**About this task**. Gather all lines in the records below that include the word "charge".

━━━━━━━━━━

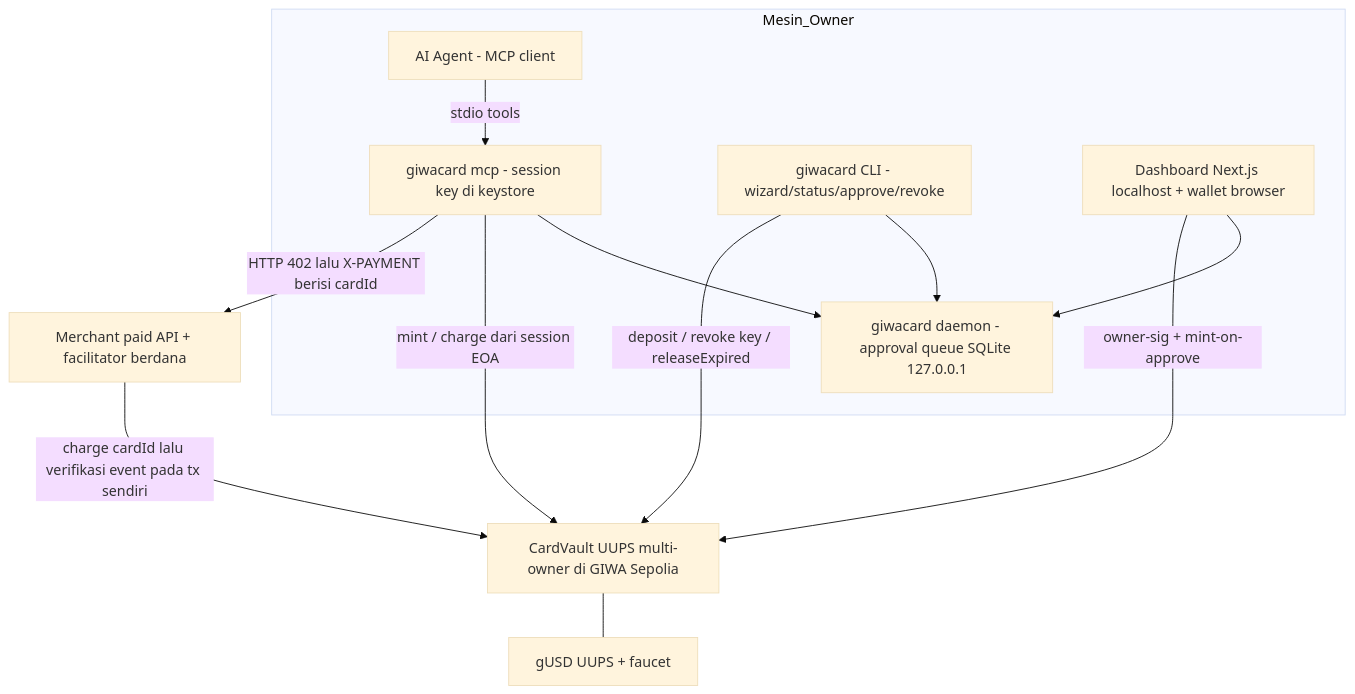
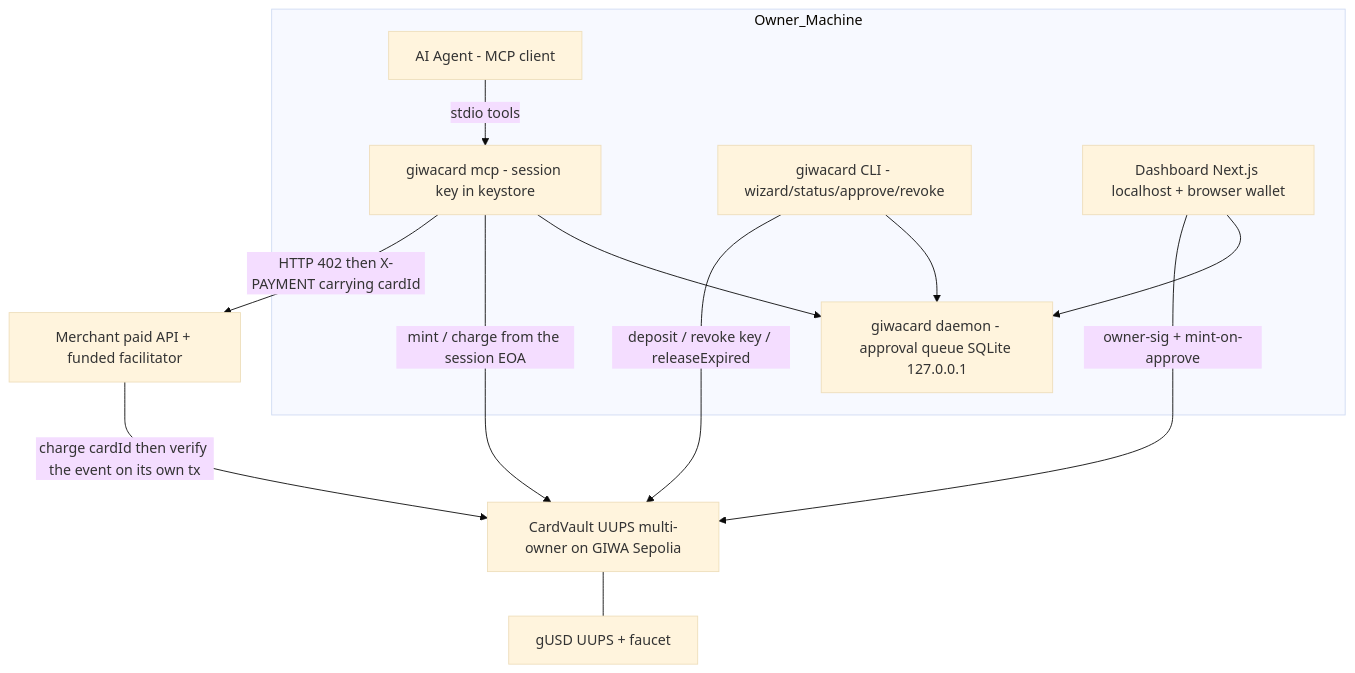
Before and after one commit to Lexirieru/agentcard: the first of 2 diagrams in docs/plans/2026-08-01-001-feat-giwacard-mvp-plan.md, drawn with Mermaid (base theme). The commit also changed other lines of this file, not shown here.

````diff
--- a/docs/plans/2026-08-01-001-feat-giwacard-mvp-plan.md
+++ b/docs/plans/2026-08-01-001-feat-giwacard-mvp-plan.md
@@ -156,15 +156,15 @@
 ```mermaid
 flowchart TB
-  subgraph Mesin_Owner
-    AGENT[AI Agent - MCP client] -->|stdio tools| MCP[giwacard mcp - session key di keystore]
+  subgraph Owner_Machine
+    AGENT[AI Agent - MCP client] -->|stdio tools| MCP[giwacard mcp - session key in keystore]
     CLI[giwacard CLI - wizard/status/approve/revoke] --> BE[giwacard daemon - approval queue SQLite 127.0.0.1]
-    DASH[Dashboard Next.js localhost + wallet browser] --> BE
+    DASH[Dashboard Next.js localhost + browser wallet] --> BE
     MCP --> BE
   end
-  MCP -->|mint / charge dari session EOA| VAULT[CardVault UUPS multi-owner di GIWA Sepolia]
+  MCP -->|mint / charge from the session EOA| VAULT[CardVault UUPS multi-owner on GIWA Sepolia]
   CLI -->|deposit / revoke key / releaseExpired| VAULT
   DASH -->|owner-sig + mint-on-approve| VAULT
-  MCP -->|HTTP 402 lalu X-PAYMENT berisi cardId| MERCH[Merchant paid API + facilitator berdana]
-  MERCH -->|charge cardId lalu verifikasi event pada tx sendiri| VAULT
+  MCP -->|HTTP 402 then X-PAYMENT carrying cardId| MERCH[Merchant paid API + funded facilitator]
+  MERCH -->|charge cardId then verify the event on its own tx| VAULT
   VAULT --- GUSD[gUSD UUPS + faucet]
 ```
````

━━━━━━━━━━

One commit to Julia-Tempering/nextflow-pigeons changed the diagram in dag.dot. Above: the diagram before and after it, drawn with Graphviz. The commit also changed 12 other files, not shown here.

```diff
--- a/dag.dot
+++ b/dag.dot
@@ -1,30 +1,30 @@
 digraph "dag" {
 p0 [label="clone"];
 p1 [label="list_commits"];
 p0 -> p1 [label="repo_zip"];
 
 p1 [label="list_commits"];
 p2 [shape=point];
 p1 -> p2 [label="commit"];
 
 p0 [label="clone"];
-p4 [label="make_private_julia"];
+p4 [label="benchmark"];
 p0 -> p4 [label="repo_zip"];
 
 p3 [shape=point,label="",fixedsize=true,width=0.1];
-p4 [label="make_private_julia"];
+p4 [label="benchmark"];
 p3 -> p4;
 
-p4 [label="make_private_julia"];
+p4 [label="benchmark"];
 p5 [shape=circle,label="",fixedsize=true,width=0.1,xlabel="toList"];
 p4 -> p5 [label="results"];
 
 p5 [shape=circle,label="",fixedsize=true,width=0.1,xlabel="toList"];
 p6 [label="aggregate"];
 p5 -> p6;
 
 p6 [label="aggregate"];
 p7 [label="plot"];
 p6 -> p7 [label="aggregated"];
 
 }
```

━━━━━━━━━━

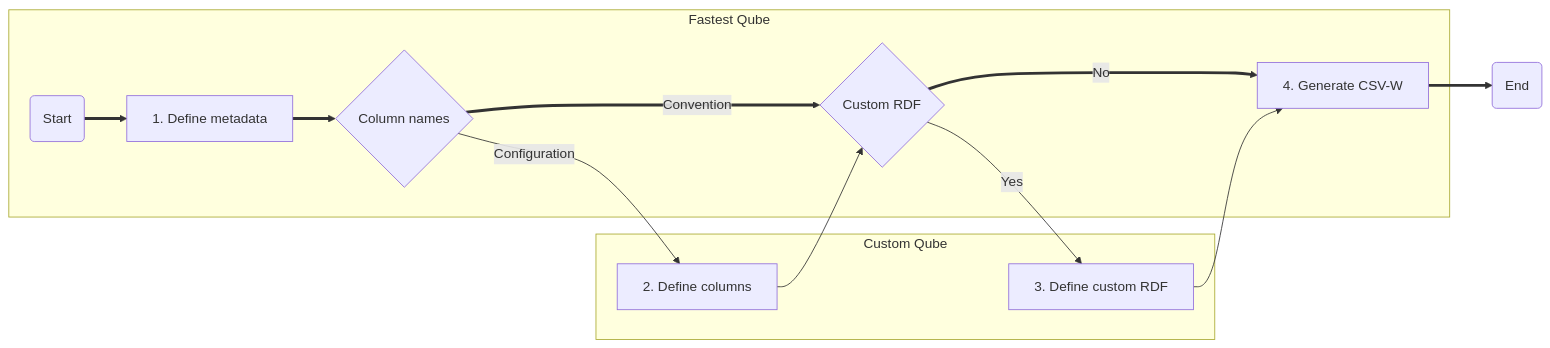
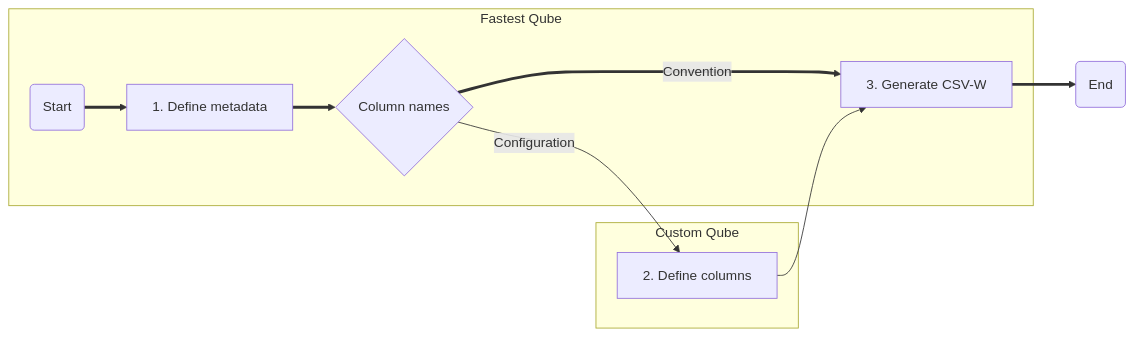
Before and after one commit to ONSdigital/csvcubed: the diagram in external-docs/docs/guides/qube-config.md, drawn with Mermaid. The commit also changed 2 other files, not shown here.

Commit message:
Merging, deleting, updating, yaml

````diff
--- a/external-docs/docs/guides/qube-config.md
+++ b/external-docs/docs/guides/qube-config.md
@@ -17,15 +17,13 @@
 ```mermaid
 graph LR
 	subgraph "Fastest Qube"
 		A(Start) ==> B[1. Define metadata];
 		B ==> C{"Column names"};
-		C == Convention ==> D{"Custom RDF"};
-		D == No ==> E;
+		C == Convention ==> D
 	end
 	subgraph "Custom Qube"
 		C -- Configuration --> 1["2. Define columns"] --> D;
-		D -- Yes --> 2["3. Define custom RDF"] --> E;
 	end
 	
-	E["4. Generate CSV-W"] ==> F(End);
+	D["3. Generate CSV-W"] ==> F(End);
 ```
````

━━━━━━━━━━

**Problem solution**.
-  MCP -->|mint / charge dari session EOA| VAULT[CardVault UUPS multi-owner di GIWA Sepolia]
+  MCP -->|mint / charge from the session EOA| VAULT[CardVault UUPS multi-owner on GIWA Sepolia]
-  MERCH -->|charge cardId lalu verifikasi event pada tx sendiri| VAULT
+  MERCH -->|charge cardId then verify the event on its own tx| VAULT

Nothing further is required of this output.